Doornbos: Currently, my focus is in leading the design effort for Ghafari’s interior architecture practice area, but I am still very active in my firm’s core and shell architecture projects. Designing both interior and exterior projects provides me with more of a holistic understanding of a project and the implications each has on the other.
Building Envelope: Do you approach architecture from an artistic or functional starting point? Are the two concepts exclusive?
Doornbos: For me, a design always starts with the constraints of the particular project whether it’s programmatic, environmental or other influences. Following a thorough understanding of the projects constrains I believe artistry starts shape the project. This process is usually done through a series of initial massing studies. From then on, my design process is a back and forth between programmatic influences and form-making.
Building Envelope: If any, who are your role models?
Doornbos: I’ve had the fortunate opportunity to work with a myriad of very talented designers over the years and I think each one has influenced me in some way. I believe they all have had some influence on who I am as a designer today.

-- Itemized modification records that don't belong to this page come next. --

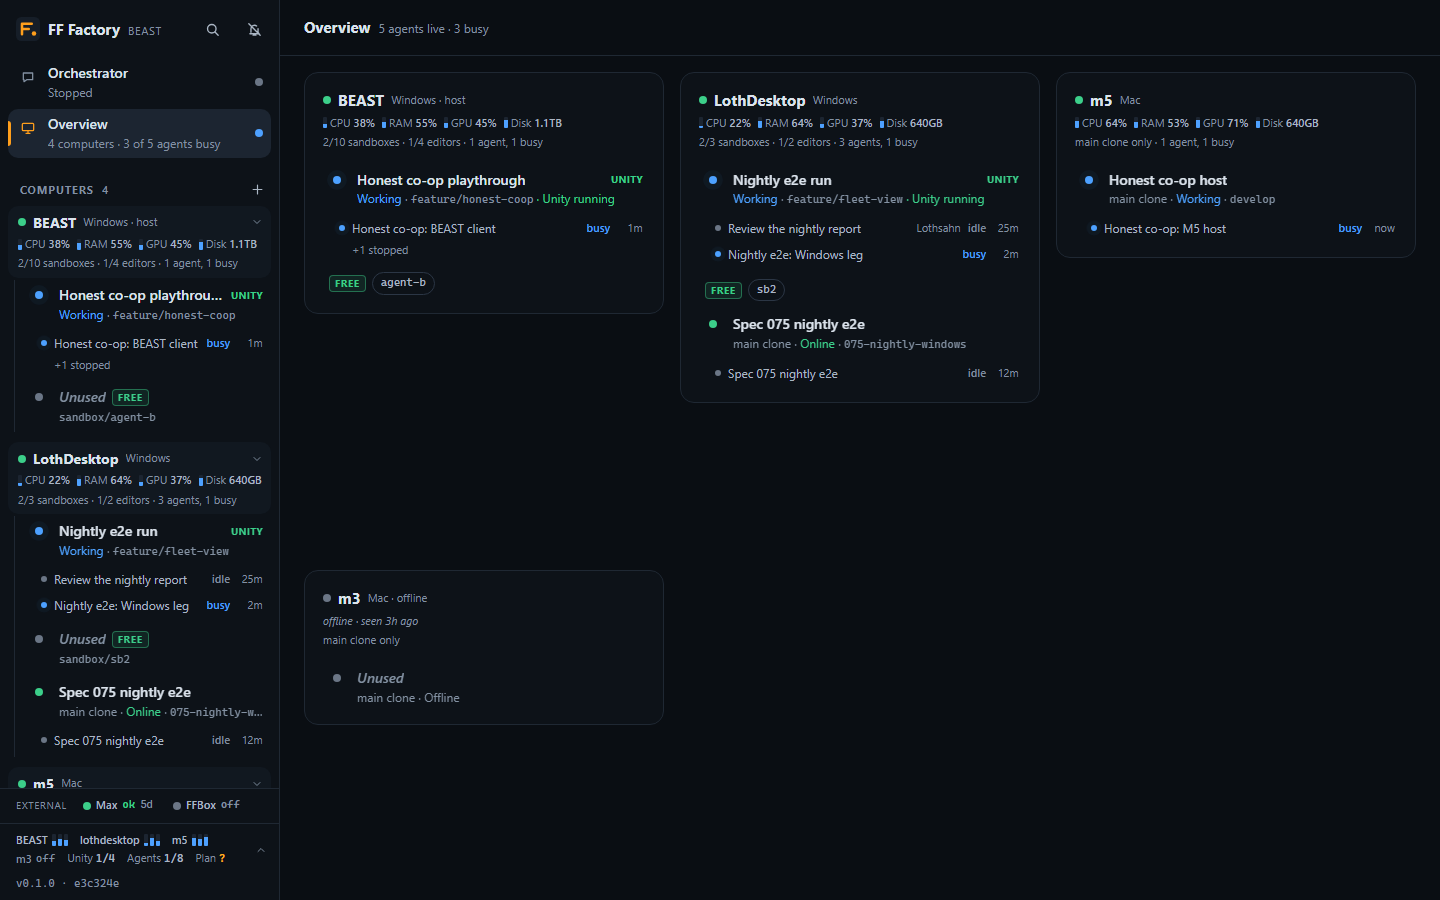
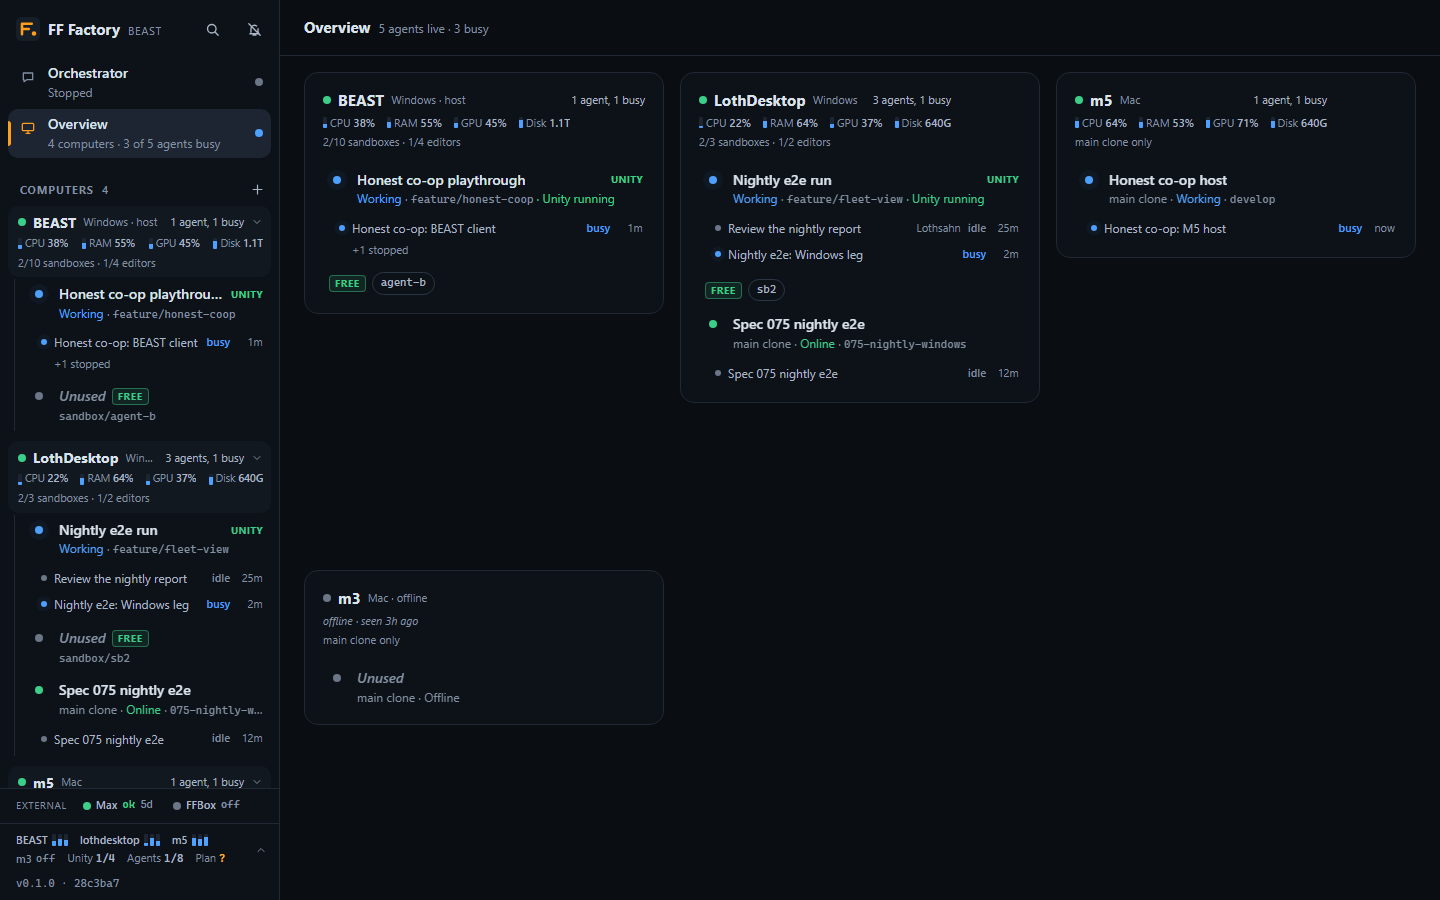
Fleet header fits any font: meters on one grid row, the agent count on the title row
CI's Linux fonts wrapped the sidebar's Disk meter and cut the counts line. The four meters are now one grid row
(10.5px, disk as "1.1T"), "3 agents, 1 busy" moved up beside the name, and the test checks that no meter and
not the counts line is cut short (also tried with every font forced to Verdana). Screenshots re-rendered.

diff --git a/e2e/fleet.spec.ts b/e2e/fleet.spec.ts
@@ -190,13 +190,17 @@ test('fleet: the sidebar groups every computer, with its sandboxes, their agents
 
   const beast = sidebar.getByTestId('fl-group-host');
   await expect(beast.locator('.fl-name')).toHaveText('BEAST');
-  await expect(beast.getByTestId('fl-capacity')).toHaveText('2/10 sandboxes · 1/4 editors · 1 agent, 1 busy');
+  await expect(beast.getByTestId('fl-capacity')).toHaveText('2/10 sandboxes · 1/4 editors');
+  await expect(beast.getByTestId('fl-agents-sum')).toHaveText('1 agent, 1 busy');
   await expect(beast.getByTestId('meter-CPU')).toHaveText('CPU 38%');
   await expect(beast.getByTestId('meter-GPU')).toHaveText('GPU 45%');
-  await expect(beast.getByTestId('meter-Disk')).toHaveText('Disk 1.1TB');
-  // The four meters sit on one line in the sidebar's width.
-  const tops = await beast.locator('.fl-meter').evaluateAll((els) => els.map((e) => Math.round(e.getBoundingClientRect().top)));
-  expect(new Set(tops).size, `meters on ${new Set(tops).size} lines`).toBe(1);
+  await expect(beast.getByTestId('meter-Disk')).toHaveText('Disk 1.1T');
+  // The four meters sit on one line in the sidebar's width, none of them cut.
+  const cells = await beast.locator('.fl-meter').evaluateAll((els) => els.map((e) => ({ top: Math.round(e.getBoundingClientRect().top), cut: e.scrollWidth > e.clientWidth + 1, text: e.textContent })));
+  expect(new Set(cells.map((c) => c.top)).size, 'meters on one line').toBe(1);
+  expect(cells.filter((c) => c.cut).map((c) => c.text), 'meters cut short').toEqual([]);
+  // Nor is the counts line.
+  expect(await beast.getByTestId('fl-capacity').evaluate((e) => e.scrollWidth <= e.clientWidth + 1), 'counts line cut short').toBe(true);
   // A live agent: its title, busy or idle, and how long since it last did something; a stopped one is a count.
   const play = beast.getByTestId('fl-sandbox-agent-a');
   await expect(play.getByTestId('fl-agent')).toHaveCount(1);
@@ -207,7 +211,8 @@ test('fleet: the sidebar groups every computer, with its sandboxes, their agents
   const loth = sidebar.getByTestId('fl-group-lothdesktop');
   await expect(loth.locator('.fl-title')).toContainText('LothDesktop');
   await expect(loth.locator('.fl-title')).toContainText('Windows');
-  await expect(loth.getByTestId('fl-capacity')).toHaveText('2/3 sandboxes · 1/2 editors · 3 agents, 1 busy');
+  await expect(loth.getByTestId('fl-capacity')).toHaveText('2/3 sandboxes · 1/2 editors');
+  await expect(loth.getByTestId('fl-agents-sum')).toHaveText('3 agents, 1 busy');
   const sb1 = loth.getByTestId('fl-sandbox-lothdesktop/sb1');
   await expect(sb1.locator('.row-title')).toHaveText('Nightly e2e run');
   await expect(sb1.locator('.row-sub')).toContainText('Working · feature/fleet-view');
@@ -221,7 +226,8 @@ test('fleet: the sidebar groups every computer, with its sandboxes, their agents
   await expect(main.getByTestId('fl-agent')).toHaveText([/Spec 075 nightly e2e\s*idle\s*12m/]);
 
   // The M5 has no sandbox pool; the M3 is offline.
-  await expect(sidebar.getByTestId('fl-group-m5').getByTestId('fl-capacity')).toHaveText('main clone only · 1 agent, 1 busy');
+  await expect(sidebar.getByTestId('fl-group-m5').getByTestId('fl-capacity')).toHaveText('main clone only');
+  await expect(sidebar.getByTestId('fl-group-m5').getByTestId('fl-agents-sum')).toHaveText('1 agent, 1 busy');
   await expect(sidebar.getByTestId('fl-group-m3').locator('.fl-meters')).toHaveText('offline · seen 3h ago');
   if (!isMobile(page)) await proof(page, 'sidebar');
 });
@@ -256,7 +262,8 @@ test('fleet: the Overview board shows every computer as a card with its live age
   await expect(board.locator('.overview-sum')).toHaveText('5 agents live · 3 busy');
   await expect(board.locator('.board-card')).toHaveCount(4);
   const loth = board.getByTestId('board-lothdesktop');
-  await expect(loth.getByTestId('fl-capacity')).toHaveText('2/3 sandboxes · 1/2 editors · 3 agents, 1 busy');
+  await expect(loth.getByTestId('fl-capacity')).toHaveText('2/3 sandboxes · 1/2 editors');
+  await expect(loth.getByTestId('fl-agents-sum')).toHaveText('3 agents, 1 busy');
   // Free sandboxes are one line of chips on the board; the requester shows on each agent.
   await expect(loth.getByTestId('fl-free-line')).toHaveText(/FREE\s*sb2/);
   await expect(loth.getByTestId('fl-agent').filter({ hasText: 'Review the nightly report' })).toContainText('Lothsahn');

diff --git a/web/src/components/Fleet.tsx b/web/src/components/Fleet.tsx
@@ -82,7 +82,8 @@ function Meters({ c, health, now }: { c: FleetComputer; health?: HostHealth; now
     { label: 'RAM', pct: ramPct(s), text: `${Math.round(ramPct(s))}%`, lvl: ramLvl(s) },
     // "GPU" either way (VRAM in use on a discrete card, how busy it is on Apple Silicon); the hover says which.
     ...(g !== undefined ? [{ label: 'GPU', pct: g, text: `${Math.round(g)}%`, lvl: level(g) }] : []),
-    ...(disk ? [{ label: 'Disk', pct: disk.used, text: fmtBytes(disk.free).replace(' ', ''), lvl: disk.lvl }] : []),
+    // "1.1T" free: the unit's letter only, so the four fit the sidebar on any font.
+    ...(disk ? [{ label: 'Disk', pct: disk.used, text: fmtBytes(disk.free).replace(/ ([KMGT])B$/, '$1'), lvl: disk.lvl }] : []),
   ];
   return (
     <span className="fl-meters" title={describe({ name: c.name, stats: s, online: c.online, host: c.host })}>
@@ -108,6 +109,12 @@ function Head({ c, health, now, fold }: { c: FleetComputer; health?: HostHealth;
         <Dot tone={tone} pulse={tone === 'blue'} title={state} />
         <span className="fl-name">{c.name}</span>
         <span className="fl-os">{[osName(c.platform), c.host ? 'host' : state === 'online' ? '' : state].filter(Boolean).join(' · ')}</span>
+        {c.live > 0 && (
+          <span className="fl-agents-sum" data-testid="fl-agents-sum">
+            {c.live} {c.live === 1 ? 'agent' : 'agents'}
+            {c.busy ? `, ${c.busy} busy` : ''}
+          </span>
+        )}
         {c.attention > 0 && (
           <span className="badge badge-amber" title="Waiting on you">
             {c.attention}
@@ -118,7 +125,6 @@ function Head({ c, health, now, fold }: { c: FleetComputer; health?: HostHealth;
       <Meters c={c} health={health} now={now} />
       <span className="fl-cap" data-testid="fl-capacity">
         {capacityLine(c)}
-        {c.live > 0 && ` · ${c.live} ${c.live === 1 ? 'agent' : 'agents'}${c.busy ? `, ${c.busy} busy` : ''}`}
       </span>
     </>
   );

diff --git a/web/src/styles.css b/web/src/styles.css
@@ -4762,11 +4762,19 @@ body {
 }
 
 .fl-meters {
-  display: flex;
-  flex-wrap: wrap;
-  gap: 2px 7px;
-  font-size: var(--fs-xs);
+  display: grid;
+  grid-auto-flow: column;
+  grid-auto-columns: minmax(0, max-content);
+  justify-content: space-between;
+  gap: 6px;
+  font-size: 10.5px;
   color: var(--text-3);
+}
+
+.board-card .fl-meters {
+  justify-content: start;
+  gap: 12px;
+  font-size: var(--fs-xs);
 }
 
 .fl-meters-off {
@@ -4777,7 +4785,15 @@ body {
   display: inline-flex;
   align-items: center;
   gap: 3px;
+  min-width: 0;
+  overflow: hidden;
   white-space: nowrap;
+}
+
+.fl-agents-sum {
+  flex: none;
+  font-size: var(--fs-xs);
+  color: var(--text-2);
 }
 
 .fl-meter .mbar {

Building Envelope: What projects, other than your own work, do you find inspiring?
Doornbos: I find the explorations in materiality by Tod Williams and Billie Tsien really inspiring. I’ve had the opportunity to visit a few of their projects and always appreciate the architectonic nature of them.
Building Envelope: How many buildings have you designed?

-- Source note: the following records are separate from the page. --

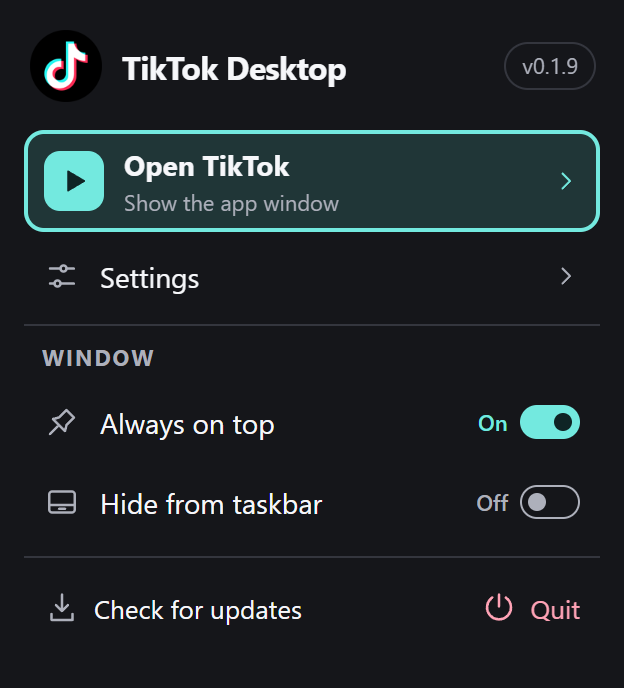
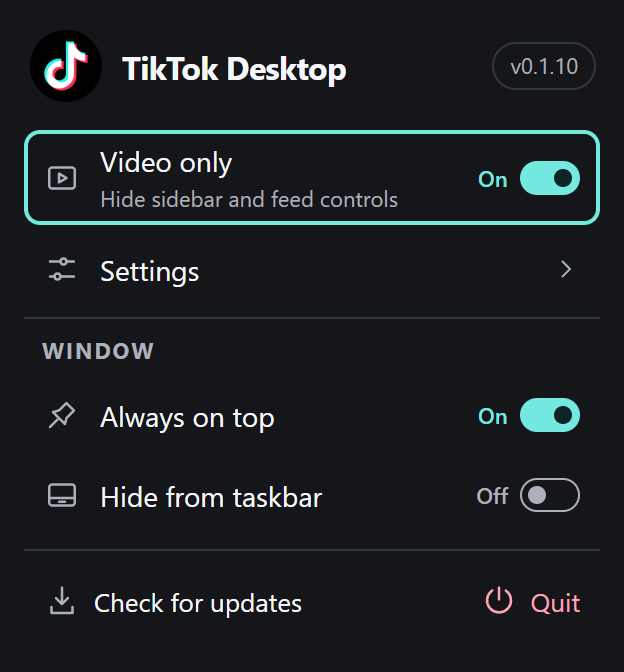
Add Video only to the tray and open TikTok on left-click

diff --git a/src/tray.html b/src/tray.html
@@ -10,7 +10,7 @@
 </head>
 <body>
 <svg class="symbols" xmlns="http://www.w3.org/2000/svg" aria-hidden="true">
-  <symbol id="play" viewBox="0 0 24 24"><path d="M8 5.5v13l11-6.5z"/></symbol>
+  <symbol id="video" viewBox="0 0 24 24"><rect x="3.5" y="5" width="17" height="14" rx="2"/><path d="m10 9 5 3-5 3z"/></symbol>
   <symbol id="chevron" viewBox="0 0 24 24"><path d="m10 6 6 6-6 6"/></symbol>
   <symbol id="sliders" viewBox="0 0 24 24"><path d="M4 7h7m4 0h5M4 17h3m4 0h9"/><circle cx="13" cy="7" r="2"/><circle cx="9" cy="17" r="2"/></symbol>
   <symbol id="pin" viewBox="0 0 24 24"><path d="m9 15-5 5m6-6-4-4 4-1 5-5 5 5-5 5-1 4z"/></symbol>
@@ -24,10 +24,10 @@
   <span class="version" id="version"></span>
 </header>
 <main role="menu" aria-labelledby="brand-name">
-  <button class="item primary" role="menuitem" data-action="open" tabindex="0">
-    <span class="play"><svg aria-hidden="true"><use href="#play"/></svg></span>
-    <span>Open TikTok<small>Show the app window</small></span>
-    <svg class="chevron" aria-hidden="true"><use href="#chevron"/></svg>
+  <button class="item" role="menuitemcheckbox" aria-checked="false" data-action="videoOnly" tabindex="0">
+    <svg aria-hidden="true"><use href="#video"/></svg>
+    <span>Video only<small>Hide sidebar and feed controls</small></span>
+    <span class="toggle" aria-hidden="true"><span>Off</span><i></i></span>
   </button>
   <button class="item settings" role="menuitem" data-action="settings" tabindex="-1">
     <svg aria-hidden="true"><use href="#sliders"/></svg><span>Settings</span>

diff --git a/src/main.ts b/src/main.ts
@@ -191,7 +191,9 @@ function update(patch: Partial<Settings>, display?: Partial<DisplaySettings>) {
     if (!settings) return;
     const next = { ...settings, ...patch, display: { ...settings.display, ...display } };
     try {
-      const restart = await tauri.invoke<boolean>("save_settings", { settings: next });
+      const restart = await tauri.invoke<boolean>("save_settings", {
+        settings: next, videoOnlyChanged: display?.videoOnly !== undefined,
+      });
       settings = { ...next, windowShortcut: settings.windowShortcut, shortcutActive: settings.shortcutActive };
       element("gpu-note").textContent = restart
         ? "Restart TikTok Desktop to apply this change."
@@ -258,6 +260,17 @@ element("cancel-logout").addEventListener("click", () => { confirmLogout.hidden 
 element("confirm-logout-button").addEventListener("click", () => void clearData(true));
 
 window.addEventListener("desktop-settings", () => void showSettings(true));
+window.addEventListener("desktop-video-only-changed", () => {
+  saveQueue = saveQueue.then(async () => {
+    try {
+      const current = await tauri.invoke<Settings>("get_settings");
+      if (settings) settings.display.videoOnly = current.display.videoOnly;
+      renderSettings();
+    } catch (error) {
+      report(error);
+    }
+  });
+});
 window.addEventListener("desktop-popup-blocked", () => {
   showNotice("This popup could not open. For TikTok sign-in, use a QR code.", true);
 });

diff --git a/src/tray.css b/src/tray.css
@@ -6,8 +6,6 @@
   --ink: #f6f7fa;
   --muted: #adb0bb;
   --accent: #73e9df;
-  --primary: #203637;
-  --primary-hover: #284648;
   --on-ink: #0f2425;
   --danger: #ffa3b6;
   font: 14px "Segoe UI Variable", "Segoe UI", sans-serif;
@@ -21,8 +19,6 @@
   --ink: #1d2026;
   --muted: #535967;
   --accent: #076b64;
-  --primary: #ddf5f0;
-  --primary-hover: #c8eee7;
   --on-ink: #fff;
   --danger: #9f2447;
 }
@@ -36,8 +32,6 @@
     --ink: #1d2026;
     --muted: #535967;
     --accent: #076b64;
-    --primary: #ddf5f0;
-    --primary-hover: #c8eee7;
     --on-ink: #fff;
     --danger: #9f2447;
   }
@@ -75,11 +69,6 @@ h1 { margin: 0; font-size: 16px; font-weight: 680; letter-spacing: -.018em; }
 .item .chevron { margin-inline-start: auto; width: 15px; }
 .item small { display: block; margin-top: 2px; color: var(--muted); font-size: 11px; font-weight: 400; }
 
-.primary { min-height: 51px; border-color: var(--line); border-radius: 10px; background: var(--primary); font-weight: 650; }
-.primary:hover { background: var(--primary-hover); }
-.primary .chevron { color: var(--accent); }
-.play { display: grid; place-items: center; width: 30px; height: 30px; border-radius: 8px; background: var(--accent); color: var(--on-ink); }
-.play svg { fill: currentColor; stroke-width: 1; }
 .settings { margin-top: 3px; min-height: 38px; }
 
 .window-options { margin-top: 5px; padding-top: 8px; border-top: 1px solid var(--line); }

diff --git a/src/tray.ts b/src/tray.ts
@@ -2,6 +2,7 @@ export {};
 
 interface TrayState {
   theme: "dark" | "light" | "system";
+  videoOnly: boolean;
   alwaysOnTop: boolean;
   hideFromTaskbar: boolean;
 }
@@ -34,7 +35,7 @@ document.querySelector("#version")!.textContent = "v" + trayBrand.version;
 function render(state: TrayState) {
   document.documentElement.dataset.theme = state.theme;
   for (const button of toggles) {
-    const key = button.dataset.action as "alwaysOnTop" | "hideFromTaskbar";
+    const key = button.dataset.action as "videoOnly" | "alwaysOnTop" | "hideFromTaskbar";
     button.setAttribute("aria-checked", String(state[key]));
     button.querySelector(".toggle span")!.textContent = state[key] ? "On" : "Off";
   }

diff --git a/src-tauri/src/tray.rs b/src-tauri/src/tray.rs
@@ -24,12 +24,12 @@ use windows::Win32::{
 
 const LABEL: &str = "tray-popup";
 const WIDTH: u32 = 312;
-const HEIGHT: u32 = 344;
+const HEIGHT: u32 = 336;
 
 #[derive(Deserialize)]
 #[serde(rename_all = "camelCase")]
 pub enum Action {
-    Open,
+    VideoOnly,
     Settings,
     AlwaysOnTop,
     HideFromTaskbar,
@@ -42,6 +42,7 @@ pub enum Action {
 #[serde(rename_all = "camelCase")]
 pub struct MenuState {
     theme: Theme,
+    video_only: bool,
     always_on_top: bool,
     hide_from_taskbar: bool,
 }
@@ -63,6 +64,7 @@ fn menu_state(app: &AppHandle) -> Result<MenuState, String> {
     let current = preferences.current.lock().map_err(error)?;
     Ok(MenuState {
         theme: current.theme,
+        video_only: current.display.video_only,
         always_on_top: current.always_on_top,
         hide_from_taskbar: current.hide_from_taskbar,
     })
@@ -100,6 +102,20 @@ pub fn tray_action(webview: Webview, action: Action) -> Result<MenuState, String
     match action {
         Action::Dismiss => popup.hide().map_err(error)?,
         Action::Quit => app.exit(0),
+        Action::VideoOnly => {
+            let preferences = app.state::<Preferences>();
+            let mut current = preferences.current.lock().map_err(error)?;
+            let mut next = *current;
+            next.display.video_only = !next.display.video_only;
+            settings::persist(&preferences.file, &next).map_err(error)?;
+            *current = next;
+            if let Some(shell) = app.get_webview(site::SHELL) {
+                let _ = shell.eval("window.dispatchEvent(new Event('desktop-video-only-changed'))");
+            }
+            if let Ok(view) = site::content(app) {
+                view.eval(site::display_script(next.display)).map_err(error)?;
+            }
+        }
         _ => {
             let window = app
                 .get_window("desktop")
@@ -108,7 +124,7 @@ pub fn tray_action(webview: Webview, action: Action) -> Result<MenuState, String
                 Action::AlwaysOnTop | Action::HideFromTaskbar => {
                     toggle_window_option(&window, action)?
                 }
-                Action::Open | Action::Settings | Action::Updates => {
+                Action::Settings | Action::Updates => {
                     popup.hide().map_err(error)?;
                     crate::show_window(&window);
                     if matches!(action, Action::Settings) {
@@ -233,17 +249,31 @@ pub fn install(
 
     TrayIconBuilder::with_id("tiktok-desktop")
         .icon(icon(app_icon::system_size(SM_CXSMICON))?)
-        .tooltip("TikTok Desktop")
+        .tooltip("TikTok Desktop · Left-click to open · Right-click for controls")
         .on_tray_icon_event(|tray, event| {
             if let TrayIconEvent::Click {
-                button: MouseButton::Left | MouseButton::Right,
+                button,
                 button_state: MouseButtonState::Up,
                 rect,
                 ..
             } = event
             {
-                if let Err(err) = show_popup(tray.app_handle(), rect) {
-                    eprintln!("Could not open tray menu: {err}");
+                let app = tray.app_handle();
+                match button {
+                    MouseButton::Left => {
+                        if let Some(popup) = app.get_webview_window(LABEL) {
+                            let _ = popup.hide();
+                        }
+                        if let Some(window) = app.get_window("desktop") {
+                            crate::show_window(&window);
+                        }
+                    }
+                    MouseButton::Right => {
+                        if let Err(err) = show_popup(app, rect) {
+                            eprintln!("Could not open tray menu: {err}");
+                        }
+                    }
+                    _ => {}
                 }
             }
         })

diff --git a/src-tauri/src/main.rs b/src-tauri/src/main.rs
@@ -131,6 +131,7 @@ fn save_settings(
     webview: Webview,
     preferences: State<Preferences>,
     mut settings: Settings,
+    video_only_changed: Option<bool>,
 ) -> Result<bool, String> {
     check_shell(&webview)?;
     if !(50..=175).contains(&settings.display.zoom_percent) {
@@ -141,6 +142,9 @@ fn save_settings(
         settings.always_on_top = current.always_on_top;
         settings.hide_from_taskbar = current.hide_from_taskbar;
         settings.window_shortcut = current.window_shortcut;
+        if video_only_changed == Some(false) {
+            settings.display.video_only = current.display.video_only;
+        }
         settings::persist(&preferences.file, &settings).map_err(error)?;
         *current = settings;
     }

diff --git a/README.md b/README.md
@@ -29,7 +29,7 @@
 
 - **Keep TikTok in a compact window.** Turn on **Video only** to hide the feed controls and details, or adjust them individually. The app remembers your window size and position.
 - **Control playback from another app.** Use the global shortcuts below while TikTok Desktop is running.
-- **Manage the window from the tray.** Right-click the TikTok icon to open Settings, keep the window on top, hide its taskbar button, or check for updates.
+- **Use the system tray.** Left-click the TikTok icon to open the app. Right-click for **Video only**, Settings, window controls, and updates.
 
 | Global shortcut | Action |
 | --- | --- |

Doornbos: I find it difficult to quantify the number because I’ve played a role in so many projects over the years. The actual number of buildings is probably very low in comparison to my body of work which compiles interior architecture and planning projects as well.
Building Envelope: If you had to choose one to represent your work, what project would you choose?
Doornbos: It’s hard to say because I feel each project I have designed is a manifestation of ideas that I explored at that point in time and each project builds upon the last. So if I had to choose one I would say it’s my current interior project for a large corporate client. The project explores ideas of contradiction. Open, but intimate and permanent while flexible are just a couple of the explorations.
Building Envelope: What are your guiding principles when designing a structure?
Doornbos: First and foremost - I design buildings and spaces for people. After that the project has to solve all the programmatic requirements and embody sustainable strategies.
Building Envelope: If you could have any building to redesign—anywhere in the world—which would you like to address?
Doornbos: It’s always interesting to discuss what could have been done or what I think should have been done by another designer’s project, but I would say I’m my own harshest critic. I can think of a number of my own projects I would like to go back and fix. Designing a project is like cooking. You put together all the ingredients you are confident will work together, but you never really know until you taste the result. It’s at that moment you realize you may have added too much or too little.
Building Envelope: What types of products interest you?
Doornbos: I love texture so products that have a unique physical or visual texture draw my attention first.
Building Envelope: What types of products in the wall and ceiling industry really interest you?
Doornbos: I’m really interested in exploring the possibilities of Pocelanosa’s Krion solid surface material. The duality of the product intrigues me the most. It’s capable of being used in almost any configuration in an interior environment as well as a cladding option for exterior projects. It seems to be limitless.